Confused? That’s understandable. One state law deals with the election of a mayor with a mayor-city council form of municipal government and a population of 50,000 or more. That was the law that applied to Pine Bluff in the 2008 elections, or the same year of the last presidential election.
A second state law deals with the election of a mayor with a mayor-city council form of municipal government and a population of less than 50,000. That was the law that describes Pine Bluff since the 2010 census count reflected a population that had dropped to 49,083. Under that statute, the mayoral vote would be held during mid-term elections, or in 2014.
The lawsuit asks Second Division Judge Rob Wyatt Jr., who was assigned the case, to clarify the meaning of the existing state laws prior to the Nov. 6 election, to determine that they apply to the 2012 election, and declare that the next mayoral election for the city of Pine Bluff will be in 2014.
Redus is also asking Wyatt to conduct an expedited hearing on the merits of the case so that a ruling can be obtained prior to the scheduled election. If Wyatt agrees, Redus would win a two-year extension on his current four-year term in a courtroom, not at the ballot box.
“What do you say to people when you’re following the law?” Redus asked. “My job as chief executive is to make sure we follow the law.” In addition to the eight other certified candidates in the race for mayor, there are three candidates running for city treasurer, and City Clerk Loretta Whitfield is currently unopposed for another four-year term.
There are also candidates who have filed for three of the four vacancies on the Pine Bluff City Council. If those races are also put off until 2014, all eight council positions would be open at the same time.
Gov. Mike Beebe, Secretary of State Mark Martin, Jefferson County Clerk Patricia Royal Johnson and the Jefferson County Election Commission were named as defendants in the suit. Gene McKissic, Redus’ attorney, is also asking Wyatt to prohibit the commission from counting ballots cast or certifying the results in a November mayoral election.
Voters are confronted with a classic Catch-22, a situation in which a person is frustrated by a paradoxical rule or set of circumstances that preclude any attempt to escape from them.
Pointing a finger

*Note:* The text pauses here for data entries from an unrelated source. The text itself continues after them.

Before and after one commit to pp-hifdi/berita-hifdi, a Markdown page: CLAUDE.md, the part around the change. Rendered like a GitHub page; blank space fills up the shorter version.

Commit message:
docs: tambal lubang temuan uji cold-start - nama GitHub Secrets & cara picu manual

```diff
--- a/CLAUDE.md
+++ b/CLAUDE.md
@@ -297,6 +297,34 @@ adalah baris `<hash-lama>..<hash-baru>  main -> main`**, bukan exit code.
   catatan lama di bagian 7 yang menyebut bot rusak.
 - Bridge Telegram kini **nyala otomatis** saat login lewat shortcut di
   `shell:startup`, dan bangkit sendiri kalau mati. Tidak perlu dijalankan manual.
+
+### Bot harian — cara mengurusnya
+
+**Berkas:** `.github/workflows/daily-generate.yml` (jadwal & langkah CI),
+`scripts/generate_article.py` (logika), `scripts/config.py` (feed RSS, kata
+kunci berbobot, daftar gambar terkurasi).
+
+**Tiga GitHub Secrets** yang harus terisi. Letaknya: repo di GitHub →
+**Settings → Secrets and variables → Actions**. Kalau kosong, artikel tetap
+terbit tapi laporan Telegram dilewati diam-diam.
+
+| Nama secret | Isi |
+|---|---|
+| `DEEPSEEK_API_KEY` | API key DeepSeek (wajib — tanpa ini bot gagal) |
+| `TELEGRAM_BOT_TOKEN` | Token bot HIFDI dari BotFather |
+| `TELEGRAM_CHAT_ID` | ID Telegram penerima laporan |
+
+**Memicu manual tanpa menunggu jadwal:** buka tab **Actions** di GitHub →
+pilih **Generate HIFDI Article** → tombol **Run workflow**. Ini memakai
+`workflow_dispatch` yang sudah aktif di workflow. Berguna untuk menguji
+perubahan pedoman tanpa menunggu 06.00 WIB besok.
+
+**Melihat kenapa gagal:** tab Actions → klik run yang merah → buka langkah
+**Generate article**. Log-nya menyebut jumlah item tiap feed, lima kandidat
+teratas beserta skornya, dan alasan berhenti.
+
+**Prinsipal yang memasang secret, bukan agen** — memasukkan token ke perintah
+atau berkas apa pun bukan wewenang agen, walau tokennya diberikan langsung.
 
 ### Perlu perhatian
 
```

Assistant City Attorney Joe Childers told the Pine Bluff City Council on Monday night that a current ballot candidate or an interested voter — not the municipality — should seek a judge’s ruling on probable election changes based on the city’s population drop to below 50,000 in the 2010 U.S. census.
“From the city’s perspective, the law should be followed, whatever’s decided,” Childers advised. “This cries out for judicial determination.”
Childers acknowledged he learned of the issue after reading a newspaper story indicating McKissic was seeking a legal opinion from the office of Arkansas Attorney General Dustin McDaniel.
Alderman Glen Brown blamed Trey Ashcraft, Stu Soffer and Shara Williams, members of the election commission, since the panel is responsible for overseeing elections and certification of results.
Finger pointing. It’s what happens when people — pretty much everyone involved in this case — gets caught off guard.